3. Look at the recent edits, the people trying to put the UB back up refuse to discuss anything on the talk pages or engage in any kind of reasonable discourse what-so-ever. They are the only ones trying to edit war.
End of story really. Fennessy 23:37, 20 August 2007 (UTC)

So far as I can see, you, padraig and Vintagekits all argue that because the flag isn't offical, it shouldn't be used. To me that's specious; however you have a very good argument that it is sectarian and offensive to some. And Astrotrain and Biofoundationsoflanguage argue that despite not being official it is widely recognised as representing NI. And neither side is listening to the other side's arguments. I don't think anyone disputes that the flag is not offical. And I find it hard to believe that anyone who is familiar with the UB (however much they dislike it) would not realise it is being used to indicate NI (rather than, say Wales or Jersey). The real question is: is the UB considered offensive to more than a tiny minority of the population? I have no idea. (Nor for that matter would I want to say how small a fraction would be needed to be a "tiny minority".) If it is, your case seems very strong; if not Astrotrain's is. Now, I'm not trying to argue in either way: I don't have the facts to do so. However, I think it's rather disingenuous of you to claim that only the pro-UB faction is refusing to discuss anything — I can see lots of comments by both sides on a whole lot of talk pages.
I genuinely believe that people on both sides are editing in good faith.
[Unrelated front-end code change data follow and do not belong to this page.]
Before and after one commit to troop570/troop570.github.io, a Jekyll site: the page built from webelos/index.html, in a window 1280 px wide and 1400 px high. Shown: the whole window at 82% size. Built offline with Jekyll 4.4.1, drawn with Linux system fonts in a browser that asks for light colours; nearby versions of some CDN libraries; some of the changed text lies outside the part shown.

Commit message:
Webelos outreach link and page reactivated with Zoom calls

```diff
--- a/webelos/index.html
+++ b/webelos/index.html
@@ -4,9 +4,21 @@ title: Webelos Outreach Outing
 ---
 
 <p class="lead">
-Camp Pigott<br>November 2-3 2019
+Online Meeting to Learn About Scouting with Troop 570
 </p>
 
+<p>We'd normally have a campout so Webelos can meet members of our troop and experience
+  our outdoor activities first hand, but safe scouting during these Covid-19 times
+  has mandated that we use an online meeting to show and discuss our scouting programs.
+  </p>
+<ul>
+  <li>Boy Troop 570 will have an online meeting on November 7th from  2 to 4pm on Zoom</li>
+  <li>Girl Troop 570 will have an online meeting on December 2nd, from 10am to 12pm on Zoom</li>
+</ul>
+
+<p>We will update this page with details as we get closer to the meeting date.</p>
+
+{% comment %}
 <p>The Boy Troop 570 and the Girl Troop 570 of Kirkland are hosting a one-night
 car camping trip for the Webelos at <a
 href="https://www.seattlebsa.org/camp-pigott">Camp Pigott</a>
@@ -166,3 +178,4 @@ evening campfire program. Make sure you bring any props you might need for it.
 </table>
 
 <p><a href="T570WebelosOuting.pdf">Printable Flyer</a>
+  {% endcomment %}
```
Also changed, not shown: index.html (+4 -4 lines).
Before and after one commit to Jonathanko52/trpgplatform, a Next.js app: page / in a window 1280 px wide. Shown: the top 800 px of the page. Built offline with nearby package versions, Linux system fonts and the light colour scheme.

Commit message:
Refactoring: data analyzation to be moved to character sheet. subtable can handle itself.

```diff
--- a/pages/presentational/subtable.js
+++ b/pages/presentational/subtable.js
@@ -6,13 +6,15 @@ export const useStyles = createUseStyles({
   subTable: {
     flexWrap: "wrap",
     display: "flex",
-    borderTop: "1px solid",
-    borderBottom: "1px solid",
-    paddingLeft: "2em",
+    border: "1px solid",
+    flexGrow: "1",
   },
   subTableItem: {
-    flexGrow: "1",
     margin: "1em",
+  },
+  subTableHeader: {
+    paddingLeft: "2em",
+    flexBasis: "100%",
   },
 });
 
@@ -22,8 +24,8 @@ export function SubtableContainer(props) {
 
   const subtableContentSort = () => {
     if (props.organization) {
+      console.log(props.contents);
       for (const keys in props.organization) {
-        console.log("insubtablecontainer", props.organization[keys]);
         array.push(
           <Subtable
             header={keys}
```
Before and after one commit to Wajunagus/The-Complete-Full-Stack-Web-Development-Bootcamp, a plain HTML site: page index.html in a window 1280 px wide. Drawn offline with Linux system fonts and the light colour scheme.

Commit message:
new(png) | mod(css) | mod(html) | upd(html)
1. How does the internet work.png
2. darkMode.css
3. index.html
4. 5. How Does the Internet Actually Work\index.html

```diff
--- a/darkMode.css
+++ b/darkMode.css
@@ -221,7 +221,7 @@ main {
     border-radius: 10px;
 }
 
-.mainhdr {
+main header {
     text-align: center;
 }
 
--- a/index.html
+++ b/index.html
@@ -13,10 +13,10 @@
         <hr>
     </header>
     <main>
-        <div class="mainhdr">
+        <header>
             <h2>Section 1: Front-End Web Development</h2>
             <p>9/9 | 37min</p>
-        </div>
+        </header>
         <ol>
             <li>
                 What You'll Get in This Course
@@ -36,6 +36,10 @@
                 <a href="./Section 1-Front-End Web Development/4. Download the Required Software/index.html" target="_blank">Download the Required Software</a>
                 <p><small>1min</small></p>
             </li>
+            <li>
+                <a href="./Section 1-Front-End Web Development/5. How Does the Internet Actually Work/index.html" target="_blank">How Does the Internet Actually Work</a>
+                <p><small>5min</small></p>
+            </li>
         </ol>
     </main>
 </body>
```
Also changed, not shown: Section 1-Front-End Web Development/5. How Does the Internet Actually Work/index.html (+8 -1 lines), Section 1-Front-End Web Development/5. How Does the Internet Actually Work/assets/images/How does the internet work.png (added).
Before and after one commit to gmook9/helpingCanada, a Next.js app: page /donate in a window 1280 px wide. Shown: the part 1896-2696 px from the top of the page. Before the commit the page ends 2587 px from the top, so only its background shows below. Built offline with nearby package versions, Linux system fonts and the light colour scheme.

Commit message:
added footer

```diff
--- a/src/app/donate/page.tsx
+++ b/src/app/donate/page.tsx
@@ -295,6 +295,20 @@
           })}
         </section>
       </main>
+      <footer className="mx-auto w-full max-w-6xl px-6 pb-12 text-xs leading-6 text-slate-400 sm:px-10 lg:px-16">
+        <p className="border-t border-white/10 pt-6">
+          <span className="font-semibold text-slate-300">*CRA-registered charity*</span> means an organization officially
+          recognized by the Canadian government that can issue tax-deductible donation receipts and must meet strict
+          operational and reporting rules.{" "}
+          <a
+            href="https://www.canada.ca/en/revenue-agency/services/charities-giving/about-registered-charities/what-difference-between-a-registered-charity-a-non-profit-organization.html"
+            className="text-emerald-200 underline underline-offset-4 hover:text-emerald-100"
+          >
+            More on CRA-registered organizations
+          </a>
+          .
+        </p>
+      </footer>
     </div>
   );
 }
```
I can fully see how you find the use of the UB repugnant and representing sectarianism that should have no place in Wikipedia. However, I can also see that others think that having a flag recognisable to many people is more important than the fact that it is offensive to a smaller number of people. (And it is ipso facto the case that the flag is recognisable to more people than it offends: if it weren't recognisable, it wouldn't be offensive.) And unfortunately, it seems to result in one side thinking they represent a moderate, reasonable position, whilst the other side are dyed-in-the-wool Unionists / Republicans, which I'm sure is untrue.
I'm sorry this is a long message, but I don't believe you have reached a consensus, and I don't believe that re-opening the edit war on Thursday is the way to achieve one. (Unless, of course, you can point me to messages by some of the pro-UB faction suggesting that they now agree to some alternative.) Don't you think that some sort of formal mediation / arbitration would be a better way of doing sorting this out?
ras52 14:25, 21 August 2007 (UTC)

Sure a formal mediation would be best, as long as it doesnt come to a "we neither condone nor reject its use" cop-out at the end of it all. Its important to point out that the symbolism in the flag isnt just offensive, its deliberately offensive.
Whats more I doubt very much its going to help people recognise N Ireland, seeing as its no longer in any kind of real world use, & it looks exactly like the St George's Cross of England unless you look closely. I for one didnt even realise the flag existed until I saw it in use for a football match a few years back. Fennessy 15:21, 21 August 2007 (UTC)

See this here.--padraig 15:51, 18 August 2007 (UTC)

Maps instead of flags[edit]

I've not especially keen on the current mixture of flags and maps in this template, though it seems that consistently using flags will remain controversial because of the interminable dispute over the flag of Northern Ireland. Because of this, I have created a new set of thumbnail maps that I hope will allow us to create a clearer and more consistent template without getting involved in the flag dispute. I would therefore like to propose the following new version.

Thoughts? — ras52 14:21, 29 October 2007 (UTC)

I like that, well done.--Padraig 14:27, 29 October 2007 (UTC)
Yes, that's good.(Sarah777 16:09, 29 October 2007 (UTC))

I think this should be implemented as I can't see how anyone having any serious objection to this.--Padraig 17:27, 29 October 2007 (UTC)

 Doneras52 10:40, 31 October 2007 (UTC)

Great decision. Biofoundationsoflanguage 17:08, 31 October 2007 (UTC)

Looks good, well done! (Sarah777 23:30, 31 October 2007 (UTC))